The second stanza starts with an exclamation, not like a shout but like something that intrigues the people of the kingdom that is introduced in the first stanza. The sounds of the bugles are heard thin, not strong, weakend by the war, but clear, showing that the kingdom is hearing the bugles asking for help. Then, in verse 8, it says that, although the sound is getting thinner, it is getting clearer and going farther. This depicts that while the time is passing, the warriors are getting fewer in numbers, getting “thinner”, and the ask for help is getting stronger and clearer. Then it calls the kingdom “sweet and far”, obviously because it is not the battlefield and they are living normally, while far away from there is a battle, called in this verse “cliff and scar”, taking place. It is called like this, refering to the abrupt and dangerous that a cliff is, because just like in a cliff, the deaths are abrupt just like this cliff. The “scar” implies both to the scar that it will leave to the ones fighting the war and to the scar it will leave in history. In verse 10, the kingdom is called “Elfland” allluding to the place where elfs live. This is also a metaphor, because elfs are one the most respected races in mitology, giving them the status of inmortal and obviously better than men, this clearly refering to the people living in this kingdom, the elite of the homeland of the warriors that are fighting in the war. Surprisingly now there is a response to the bugles that were heard before, saying that their horns faintly blowed. In this four verses alliteration is certainly used to, just like in the first four verses of the first stanza, slow the pace and give again the sense of peace that was disrupted previously by the bugles. The poem once again gets chaotic by the bugles asking for help, trying to get a stronger response from the kingdom than the fainlty blowing of their horns. The warriors now feel a little hope due to the reply of the kingdom (“let us hear the purple glens replying”). Purple glens refer to how the warriors see now their kingdom, like a magical place with purple land and valleys, also refering to the Elfland mentioned before. With this renewed peace they once again play the bugles hoping for aid, while more and more warriors are dying. Just like in the first stanza, the end of it haves an alliteration that makes the pace faster and gives a sense of chaos and of war. The stanza finishes with the refrain, ephasizing the people that are slained in war.

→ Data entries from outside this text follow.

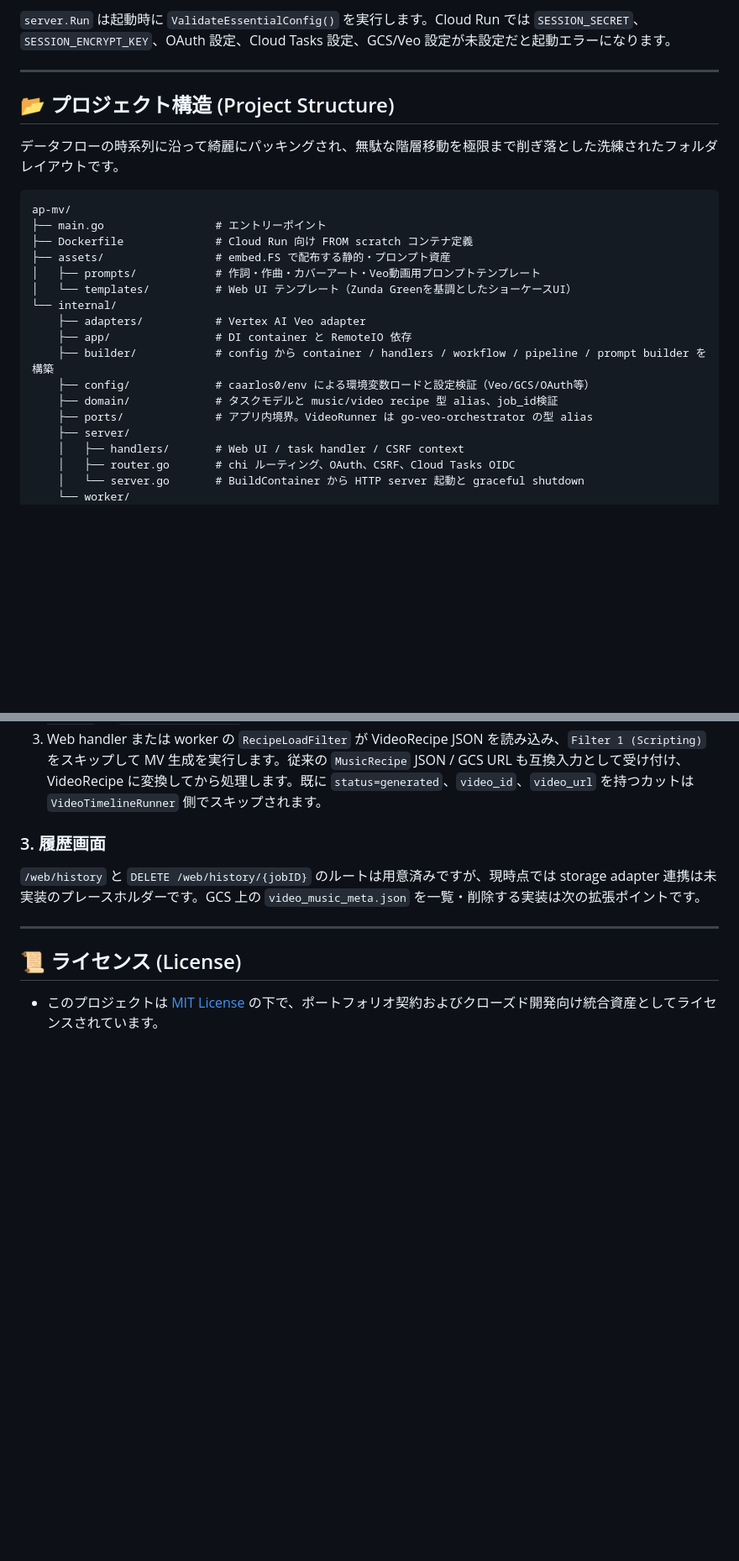
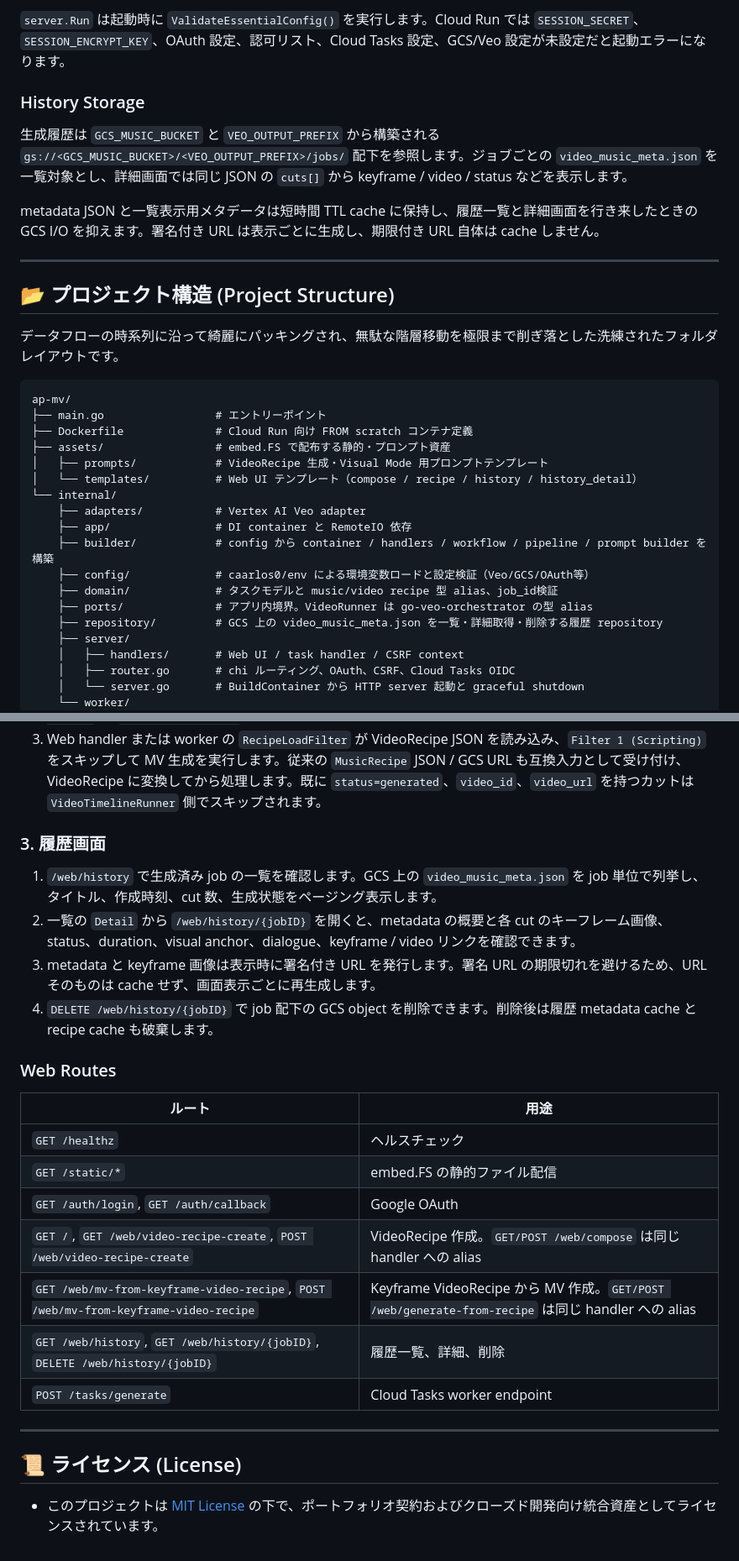
Before and after one commit to shouni/ap-mv, a Markdown page: README.md, 2 parts joined by grey strips. Shown at 84% size. Drawn GitHub-style; blank space fills up the shorter version.

```diff
--- a/README.md
+++ b/README.md
@@ -122,5 +140,11 @@ Cloud Run 実行には、既存の `GCP_PROJECT_ID`、`GCP_LOCATION_ID`、`GCS_M
 
-`server.Run` は起動時に `ValidateEssentialConfig()` を実行します。Cloud Run では `SESSION_SECRET`、`SESSION_ENCRYPT_KEY`、OAuth 設定、Cloud Tasks 設定、GCS/Veo 設定が未設定だと起動エラーになります。
+`server.Run` は起動時に `ValidateEssentialConfig()` を実行します。Cloud Run では `SESSION_SECRET`、`SESSION_ENCRYPT_KEY`、OAuth 設定、認可リスト、Cloud Tasks 設定、GCS/Veo 設定が未設定だと起動エラーになります。
+
+### History Storage
+
+生成履歴は `GCS_MUSIC_BUCKET` と `VEO_OUTPUT_PREFIX` から構築される `gs://<GCS_MUSIC_BUCKET>/<VEO_OUTPUT_PREFIX>/jobs/` 配下を参照します。ジョブごとの `video_music_meta.json` を一覧対象とし、詳細画面では同じ JSON の `cuts[]` から keyframe / video / status などを表示します。
+
+metadata JSON と一覧表示用メタデータは短時間 TTL cache に保持し、履歴一覧と詳細画面を行き来したときの GCS I/O を抑えます。署名付き URL は表示ごとに生成し、期限付き URL 自体は cache しません。
 
 ---
 
@@ -133,8 +157,8 @@ ap-mv/
 ├── main.go                 # エントリーポイント
 ├── Dockerfile              # Cloud Run 向け FROM scratch コンテナ定義
 ├── assets/                 # embed.FS で配布する静的・プロンプト資産
-│   ├── prompts/            # 作詞・作曲・カバーアート・Veo動画用プロンプトテンプレート
-│   └── templates/          # Web UI テンプレート（Zunda Greenを基調としたショーケースUI）
+│   ├── prompts/            # VideoRecipe 生成・Visual Mode 用プロンプトテンプレート
+│   └── templates/          # Web UI テンプレート（compose / recipe / history / history_detail）
 └── internal/
     ├── adapters/           # Vertex AI Veo adapter
     ├── app/                # DI container と RemoteIO 依存
@@ -142,6 +166,7 @@ ap-mv/
     ├── config/             # caarlos0/env による環境変数ロードと設定検証（Veo/GCS/OAuth等）
     ├── domain/             # タスクモデルと music/video recipe 型 alias、job_id検証
     ├── ports/              # アプリ内境界。VideoRunner は go-veo-orchestrator の型 alias
+    ├── repository/         # GCS 上の video_music_meta.json を一覧・詳細取得・削除する履歴 repository
     ├── server/
     │   ├── handlers/       # Web UI / task handler / CSRF context
     │   ├── router.go       # chi ルーティング、OAuth、CSRF、Cloud Tasks OIDC
@@ -240,7 +265,22 @@ sequenceDiagram
 
 ### 3. 履歴画面
 
-`/web/history` と `DELETE /web/history/{jobID}` のルートは用意済みですが、現時点では storage adapter 連携は未実装のプレースホルダーです。GCS 上の `video_music_meta.json` を一覧・削除する実装は次の拡張ポイントです。
+1. `/web/history` で生成済み job の一覧を確認します。GCS 上の `video_music_meta.json` を job 単位で列挙し、タイトル、作成時刻、cut 数、生成状態をページング表示します。
+2. 一覧の `Detail` から `/web/history/{jobID}` を開くと、metadata の概要と各 cut のキーフレーム画像、status、duration、visual anchor、dialogue、keyframe / video リンクを確認できます。
+3. metadata と keyframe 画像は表示時に署名付き URL を発行します。署名 URL の期限切れを避けるため、URL そのものは cache せず、画面表示ごとに再生成します。
+4. `DELETE /web/history/{jobID}` で job 配下の GCS object を削除できます。削除後は履歴 metadata cache と recipe cache も破棄します。
+
+### Web Routes
+
+| ルート | 用途 |
+| --- | --- |
+| `GET /healthz` | ヘルスチェック |
+| `GET /static/*` | embed.FS の静的ファイル配信 |
+| `GET /auth/login`, `GET /auth/callback` | Google OAuth |
+| `GET /`, `GET /web/video-recipe-create`, `POST /web/video-recipe-create` | VideoRecipe 作成。`GET/POST /web/compose` は同じ handler への alias |
+| `GET /web/mv-from-keyframe-video-recipe`, `POST /web/mv-from-keyframe-video-recipe` | Keyframe VideoRecipe から MV 作成。`GET/POST /web/generate-from-recipe` は同じ handler への alias |
+| `GET /web/history`, `GET /web/history/{jobID}`, `DELETE /web/history/{jobID}` | 履歴一覧、詳細、削除 |
+| `POST /tasks/generate` | Cloud Tasks worker endpoint |
 
 ---
 
```
Also changed, not shown: other parts of README.md (+26 -8 lines).
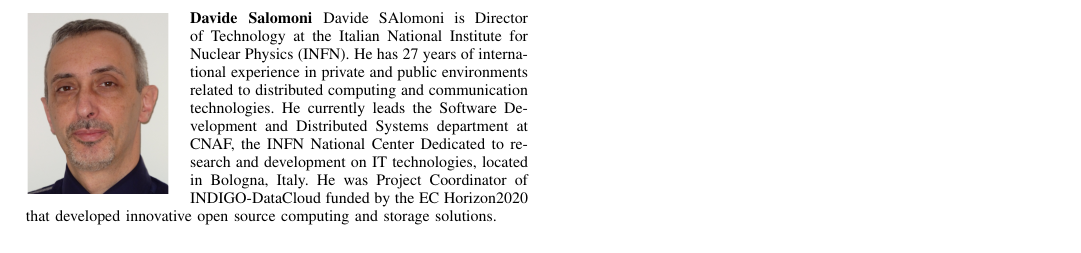
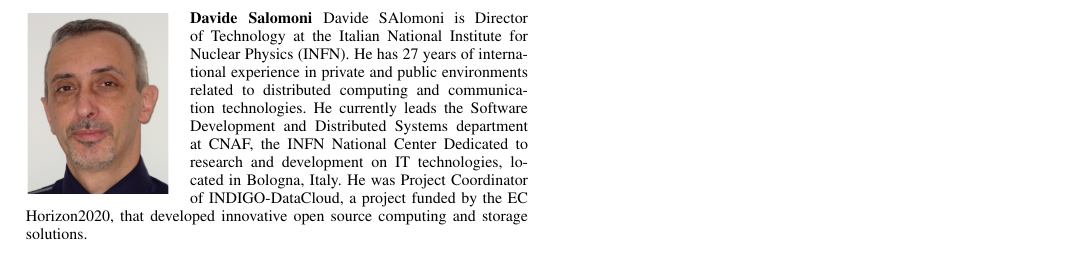
Before and after one commit to VibhutiDKhanduri/paper-ieee-software-reliability, a LaTeX paper (paper-ieee-trans.tex): part of page 8 of 8, cut so that both start at the same text. Compiled offline with pdfLaTeX; a missing font is replaced by an installed copy or a similar font; a LaTeX package or settings file that is missing is left out.

Commit message:
added changes

```diff
--- a/paper-ieee-trans.tex
+++ b/paper-ieee-trans.tex
@@ -644,7 +644,7 @@ Jorge Gomes is a computing researcher at LIP. He worked in the development of ad
 \end{IEEEbiography}
 
 \begin{IEEEbiography}[{\includegraphics[width=1in,height=1.25in,clip,keepaspectratio]{images/DavideSalomoni}}]{Davide Salomoni}
-Davide SAlomoni is Director of Technology at the Italian National Institute for Nuclear Physics (INFN). He has 27 years of international experience in private and public environments related to distributed computing and communication technologies. He currently leads the Software Development and Distributed Systems department at CNAF, the INFN National Center Dedicated to research and development on IT technologies, located in Bologna, Italy. He was Project Coordinator of INDIGO-DataCloud funded by the EC Horizon2020 that developed innovative open source computing and storage solutions.
+Davide SAlomoni is Director of Technology at the Italian National Institute for Nuclear Physics (INFN). He has 27 years of international experience in private and public environments related to distributed computing and communication technologies. He currently leads the Software Development and Distributed Systems department at CNAF, the INFN National Center Dedicated to research and development on IT technologies, located in Bologna, Italy. He was Project Coordinator of INDIGO-DataCloud, a project funded by the EC Horizon2020, that developed innovative open source computing and storage solutions.
 \end{IEEEbiography}
 
 
```
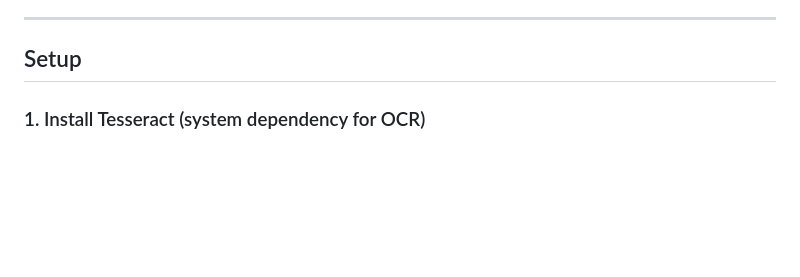
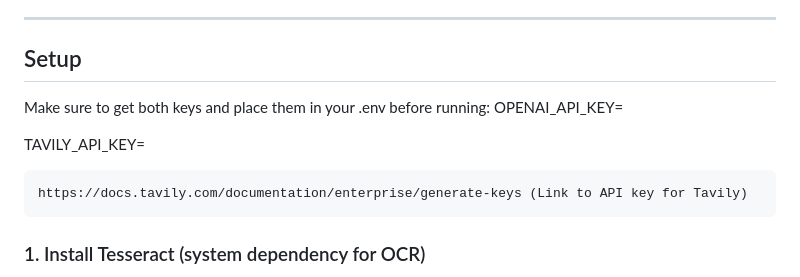
Before and after one commit to superstarcoder/Cramly, a Markdown page: README.md, the part around the change. Drawn GitHub-style; blank space fills up the shorter version.

```diff
--- a/README.md
+++ b/README.md
@@ -21,6 +21,13 @@ handwritten-vision pipeline), Flask, and vanilla JS.
 ---
 
 ## Setup
+
+Make sure to get both keys and place them in your .env before running:
+  OPENAI_API_KEY=
+
+  TAVILY_API_KEY=
+
+    https://docs.tavily.com/documentation/enterprise/generate-keys (Link to API key for Tavily)
 
 ### 1. Install Tesseract (system dependency for OCR)
 
```
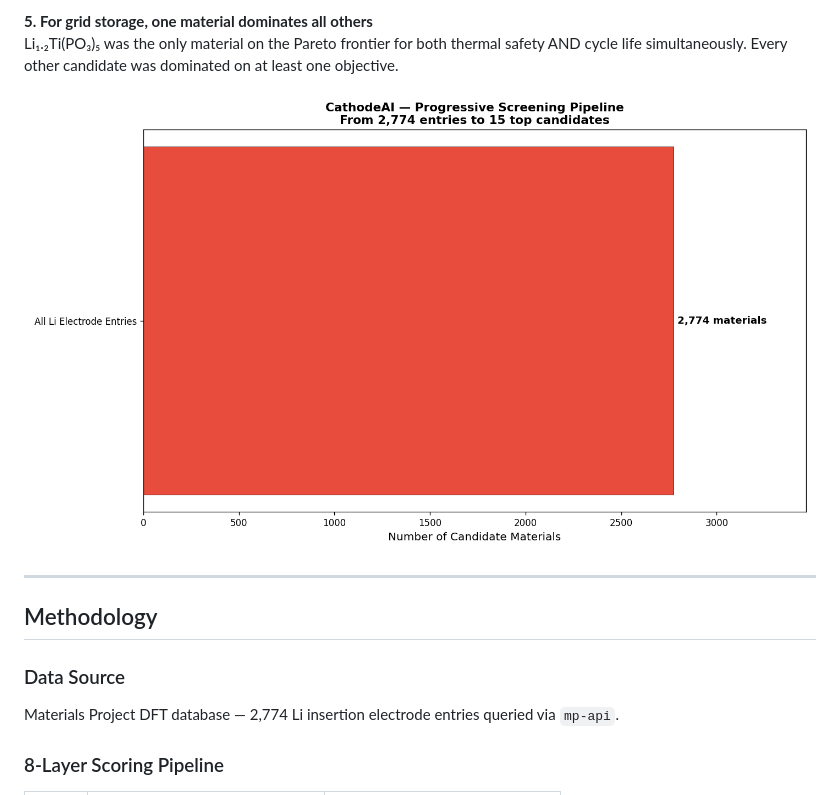
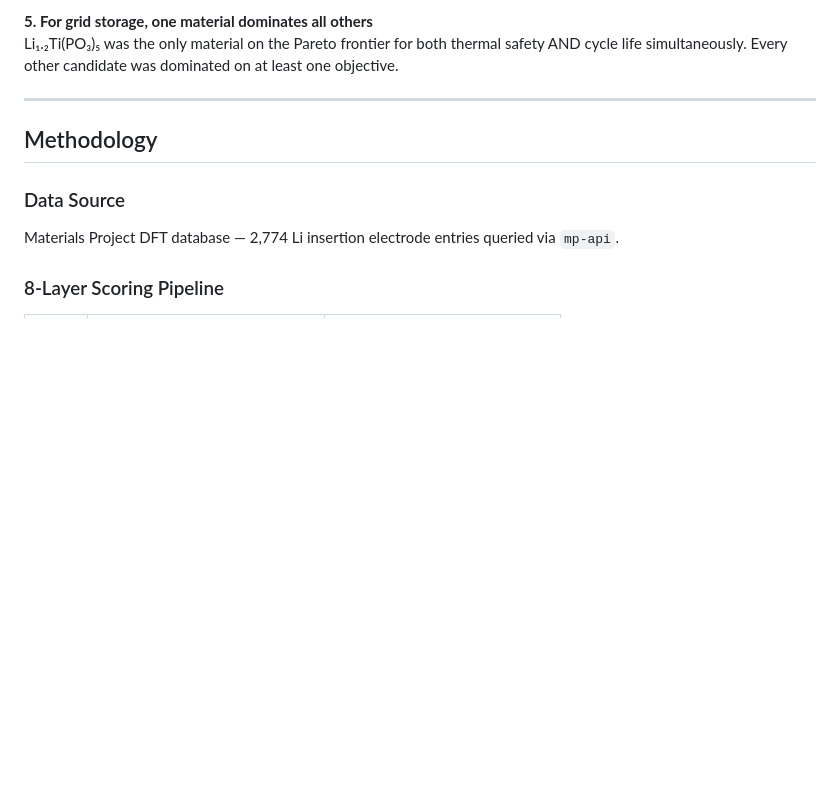
Before and after one commit to Soham-ChemE/CathodeAI-Battery-Materials-Screener, a Markdown page: README.md, the part around the change. GitHub-like rendering; blank space fills up the shorter version.

```diff
--- a/README.md
+++ b/README.md
@@ -43,7 +43,6 @@ The Pareto analysis proved definitively that LiCuO₂ (optimal for high-performa
 **5. For grid storage, one material dominates all others**
 Li₁.₂Ti(PO₃)₅ was the only material on the Pareto frontier for both thermal safety AND cycle life simultaneously. Every other candidate was dominated on at least one objective.
 
-![CathodeAI Screening Pipeline](cathodeai_screening_pipeline.gif)
 
 ---
 
```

In the last stanza, the lyrical speaker talks to the kingdom calling it “O love”, evidently portraying the patriotism that is seen in every warrior and in every inhabitant of this kingdom. He tries to call for help, telling that their people are dying “in yon rich sky”, refering to the battlefield and the colorful sky, probably the colors that are seen in sunrise. In the second verse he keeps telling that people are dying everywhere and we can assume that this war is being lost, because of all the lost they had. The mention of the hills, the fields and the rivers are to show how the calm nature is disrupted by this war that is killing a big quantity of people. Then it continues saying that the echoes of the bugles are heard by everyone and that it will affect a lot of people and that it will become history, knowing that it will “roll from soul to soul”, giving the perception of infinity. This idea is reinforced in the next verse that says that it will grow “for ever and for ever”, refering to the time this war will prevail in the mind of the people. This two repetitions are called diacopes. The alliteration used in this verses once again slows the pace, but in contrary with the other “calm verses”, this one is a little more chaotic that the other ones, beacuse this verses talk more about death and not about the calmness and perfectionism of the kingdom. For the last two verses, we can see that the help never arrived, because once again the wild echoes of the bugles are played, animalizing the echo. We can also assume that this war is over, because the answer of the echoes “dying, dying, dying” is the end of the poem, and therefore, the end of the war that we can not know if it was victory of defeat, but we can be sure that blood was spilled and that lives were taken.